The tiger prawn was accidentally released from a research facility near South Carolina in 1988, allowing the shrimp to spread as far south as Florida by 1990. As a popular shrimp raised in farms in the Caribbean, authorities were surprised when captures ceased following Hurricanes Katrina and Rita. However, tiger prawns were captured again in 2006 and have been consistently captured to the present.
Habitat: Tiger prawns prefer warm water and are thus limited to southern states and migrations further south to maintain a desired habitat.
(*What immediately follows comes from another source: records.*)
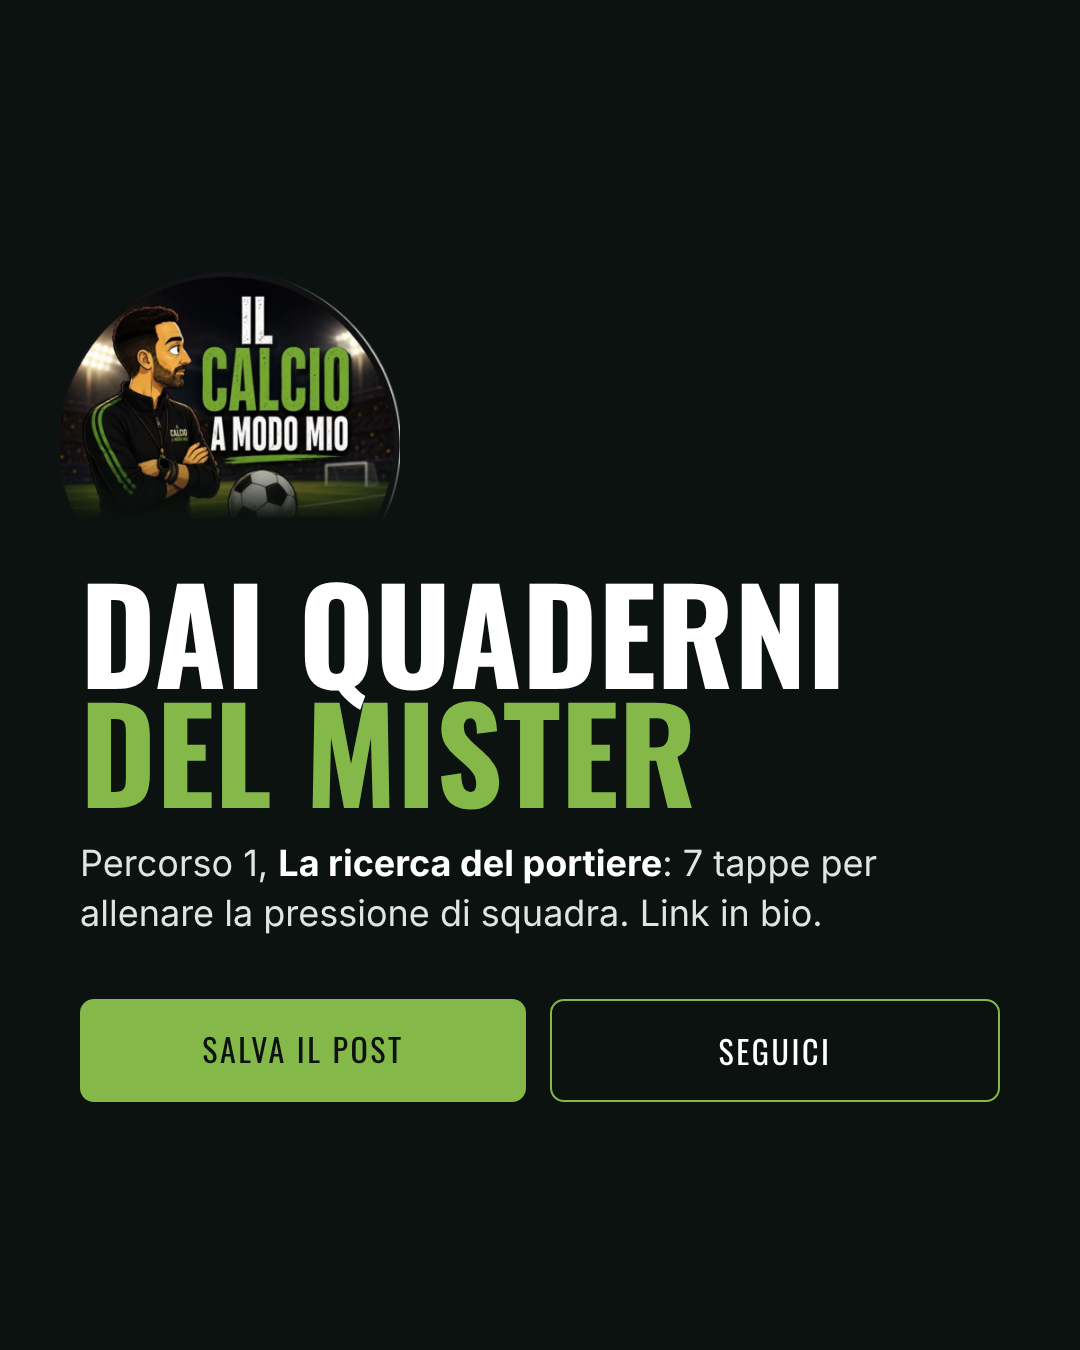
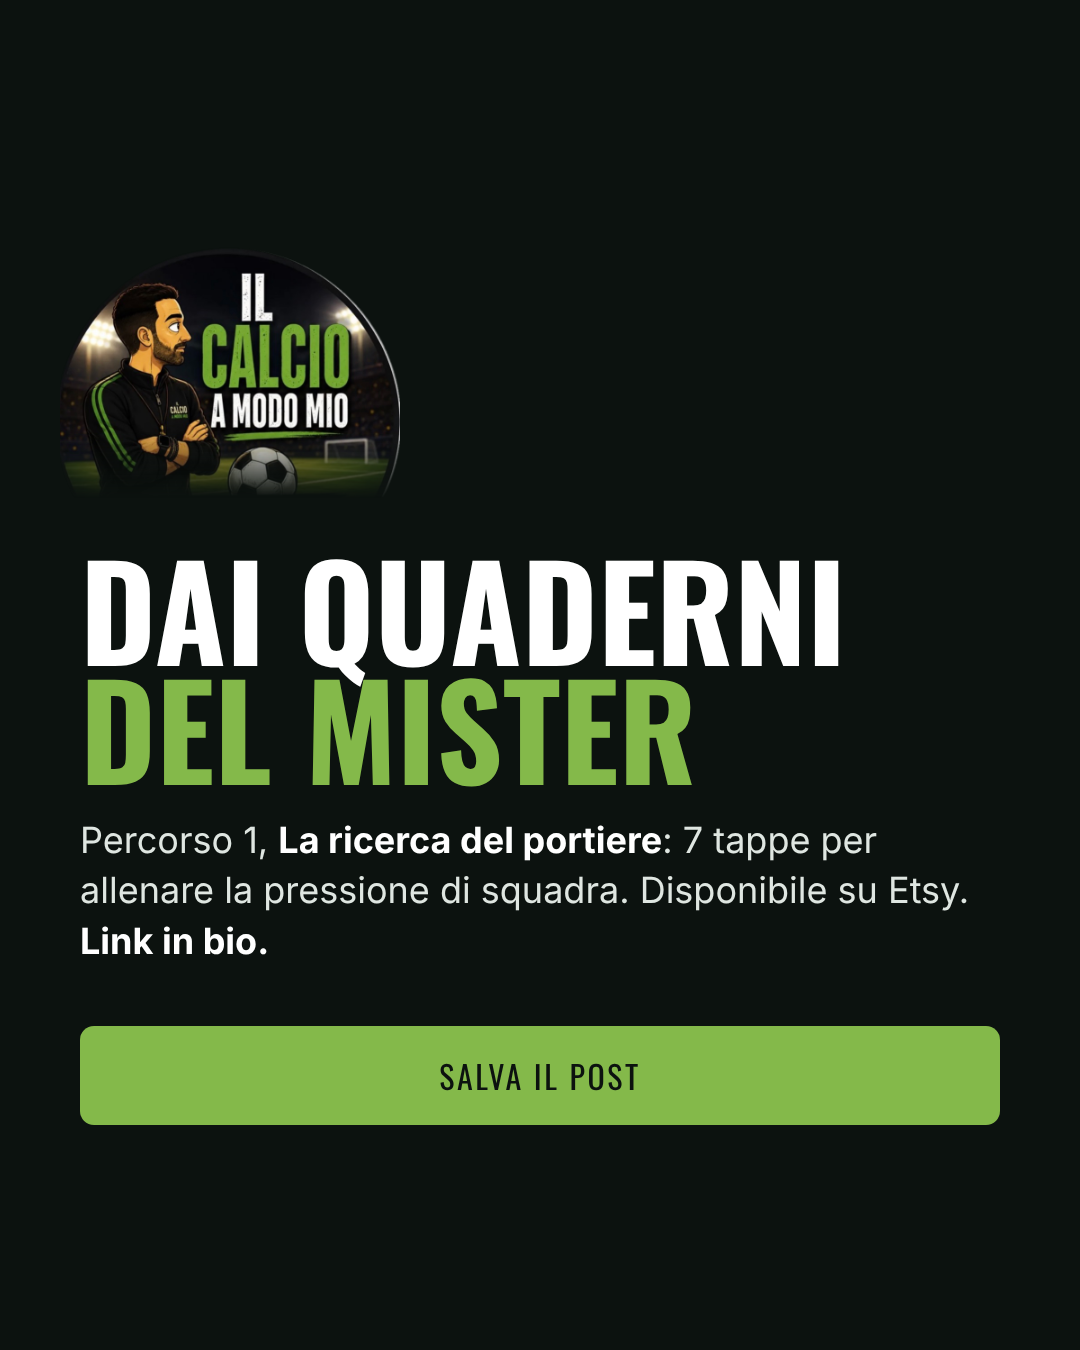
Post 9: chiusura più chiara (Etsy, un solo invito)
Claude-Session: https://claude.ai/code/session_01SKxmbbNKCopJuCUrYoDZaV

Changed region(s): [[0.0611, 0.1867, 0.9472, 0.84]]

diff --git a/marketing/social/post-solo9-9x16.html b/marketing/social/post-solo9-9x16.html
@@ -106,6 +106,6 @@ h1, h2 { font-family: Oswald, sans-serif; font-weight: 700; text-transform: uppe
 <section class="slide fine">
   <img class="logo2" src="../../materiale/brand/logo-cerchio.png">
   <h1>Dai quaderni<span>del mister</span></h1>
-  <p class="sub">Percorso 1, <b>La ricerca del portiere</b>: 7 tappe per allenare la pressione di squadra. Cercaci: <b>ilcalcioamodomio</b>.</p>
-  <div class="azioni"><div>Salva il post</div><div>Seguici</div></div>
+  <p class="sub">Percorso 1, <b>La ricerca del portiere</b>: 7 tappe per allenare la pressione di squadra. Disponibile su Etsy: <b>ilcalcioamodomio</b>.</p>
+  <div class="azioni"><div>Salva il post</div></div>
 </section></body></html>

diff --git a/marketing/social/post-solo9-4x5.html b/marketing/social/post-solo9-4x5.html
@@ -106,6 +106,6 @@ h1, h2 { font-family: Oswald, sans-serif; font-weight: 700; text-transform: uppe
 <section class="slide fine">
   <img class="logo2" src="../../materiale/brand/logo-cerchio.png">
   <h1>Dai quaderni<span>del mister</span></h1>
-  <p class="sub">Percorso 1, <b>La ricerca del portiere</b>: 7 tappe per allenare la pressione di squadra. Link in bio.</p>
-  <div class="azioni"><div>Salva il post</div><div>Seguici</div></div>
+  <p class="sub">Percorso 1, <b>La ricerca del portiere</b>: 7 tappe per allenare la pressione di squadra. Disponibile su Etsy. <b>Link in bio.</b></p>
+  <div class="azioni"><div>Salva il post</div></div>
 </section></body></html>

diff --git a/marketing/social/genera-post.py b/marketing/social/genera-post.py
@@ -282,9 +282,9 @@ POST = [
         titolo3="Un bersaglio per muoversi insieme",
         punti=["Il <b>portiere avversario</b> diventa il bersaglio",
                "Attorno a lui si <b>costruisce</b>, si <b>organizza</b> e si <b>codifica</b> la pressione"],
-        fine_sub="Percorso 1, <b>La ricerca del portiere</b>: 7 tappe per allenare la pressione di squadra. Link in bio.",
-        fine_sub_tt="Percorso 1, <b>La ricerca del portiere</b>: 7 tappe per allenare la pressione di squadra. Cercaci: <b>ilcalcioamodomio</b>.",
-        azioni=["Salva il post", "Seguici"],
+        fine_sub="Percorso 1, <b>La ricerca del portiere</b>: 7 tappe per allenare la pressione di squadra. Disponibile su Etsy. <b>Link in bio.</b>",
+        fine_sub_tt="Percorso 1, <b>La ricerca del portiere</b>: 7 tappe per allenare la pressione di squadra. Disponibile su Etsy: <b>ilcalcioamodomio</b>.",
+        azioni=["Salva il post"],
     ),
 ]
 

diff --git a/marketing/social/testi-dei-post.md b/marketing/social/testi-dei-post.md
@@ -190,10 +190,10 @@ Immagini: `marketing/social/immagini/ig-fb-post9-1…4.png` (4:5) e `tiktok-post
 Pressare è un'azione individuale.
 Farlo insieme è un comportamento che si allena.
 Non basta insegnare a un giocatore quando uscire sull'avversario. Bisogna insegnare agli altri cosa fare mentre lui ci va.
-Nel Percorso 1 il portiere avversario diventa il bersaglio attorno al quale si costruisce, si organizza e si codifica la pressione. Il link è nella bio.
+Nel Percorso 1 il portiere avversario diventa il bersaglio attorno al quale si costruisce, si organizza e si codifica la pressione. Disponibile su Etsy. Il link è nella bio.
 
 #allenatoredicalcio #pressing #calcio #mister #allenamentocalcio
 
-**TikTok** (nell'ultima immagine c'è scritto «Cercaci: ilcalcioamodomio»)
+**TikTok** (nell'ultima immagine c'è scritto «Disponibile su Etsy: ilcalcioamodomio»)
 
-Pressare è individuale. Farlo insieme è un comportamento che si allena. Percorso in 7 tappe su Etsy. #allenatore #calcio #pressing #mister
+Pressare è individuale. Farlo insieme è un comportamento che si allena. Percorso in 7 tappe, disponibile su Etsy: ilcalcioamodomio. #allenatore #calcio #pressing #mister
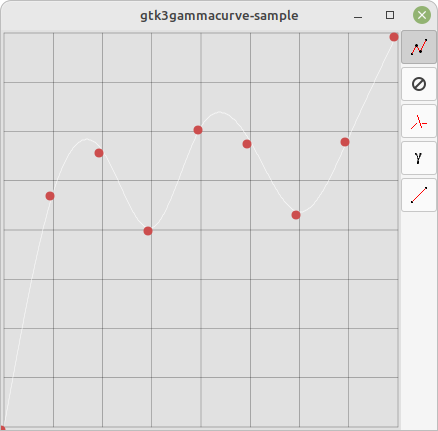
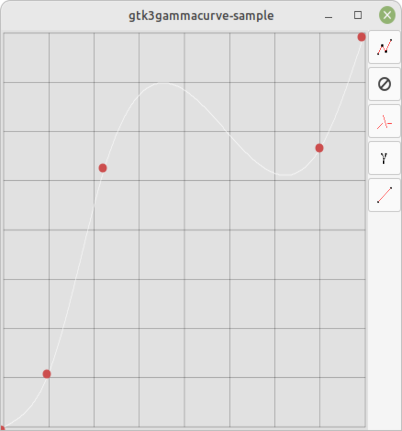
The sample is used for both examples, standardizing the capture (#2)

diff --git a/sample.c b/sample.c
@@ -16,11 +16,20 @@ int main (int argc, char *argv[])
   window = gtk_window_new (GTK_WINDOW_TOPLEVEL);
   g_signal_connect (window, "destroy", G_CALLBACK (gtk_main_quit), NULL);
 
-  gamma = gtk3_gamma_curve_new ();
-  da = GTK3_GAMMA_CURVE (gamma)->curve;
-  gtk_widget_set_name (gamma, "curve1");
+  if (strstr(argv[0], "gtk3curve-sample"))
+  {
+     da = gtk3_curve_new ();
+     gtk_widget_set_name (da, "curve1");
+     gamma = da;
+  }
+  else
+  {
+     gamma = gtk3_gamma_curve_new ();
+     da = GTK3_GAMMA_CURVE (gamma)->curve;
+     gtk_widget_set_name (gamma, "GammaCurve");
+     // gtk_widget_set_size_request (da, WINDOW_WIDTH - 18, WINDOW_HEIGHT - 18);
+  }
   gtk_widget_set_size_request (gamma, WINDOW_WIDTH, WINDOW_HEIGHT);
-  gtk_widget_set_size_request (da, WINDOW_WIDTH - 18, WINDOW_HEIGHT - 18);
 
   gtk3_curve_set_color_background_rgba (da, 0.8, 0.8, 0.8, 0.5);
   gtk3_curve_set_color_grid_rgba (da, 0.0, 0.0, 0.0, 0.5);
It can be found in estuarine or marine habitats on the ocean floor in the sediment.
U.S. Present: Gulf of Mexico, AL, FL, GA, LA, MS, NC, SC, TX.
Texas: First found in Aransas Bay in 2011. Now reported from: Matagorda Bay, Sabine Lake near the Louisiana border, Galveston Bay and in the gulf about 70 miles from Freeport.
Local Gulf Coast authorities are urging fishermen to report any unusual shrimp catches and not to throw back any tiger prawns that are caught and identified. In order to prevent establishment of the tiger shrimp, it is highly encouraged to catch, sell, or eat the invasive tiger prawn. The tiger shrimp yields a high economic value with a large size and sweet taste qualifying it to be farmed by many shrimp farmers in the Caribbean. However, the farming of the invasive tiger prawn is prohibited in the state of Texas.
FAO CATALOGUE Vol.1 - Shrimps and Prawns of the World. An Annotated Catalogue of Species of Interest to Fisheries.L.B. Holthuis 1980. FAO Fisheries Synopsis No.125, Volume 1.
McCann, J. A., L. N. Arkin, and J. D. Williams. 1996. Nonindigenous aquatic and selected terrestrial species of Florida. University of Florida, Center for Aquatic Plants, Gainesville, Florida. http://plants.ifas.ufl.edu/mctitle.html.
NAS fact sheet - http://nas.er.usgs.gov/queries/factsheet.aspx?SpeciesID=1209
Sikes, David. 2011. Invasive Black Tiger Shrimp Prove a Genuine Threat to Gulf Shrimp Populations. <http://www.caller.com/news/2011/dec/27>
Wall, Tim. 2011. Invasive, Tasty Tiger Prawns Prowl Gulf Waters.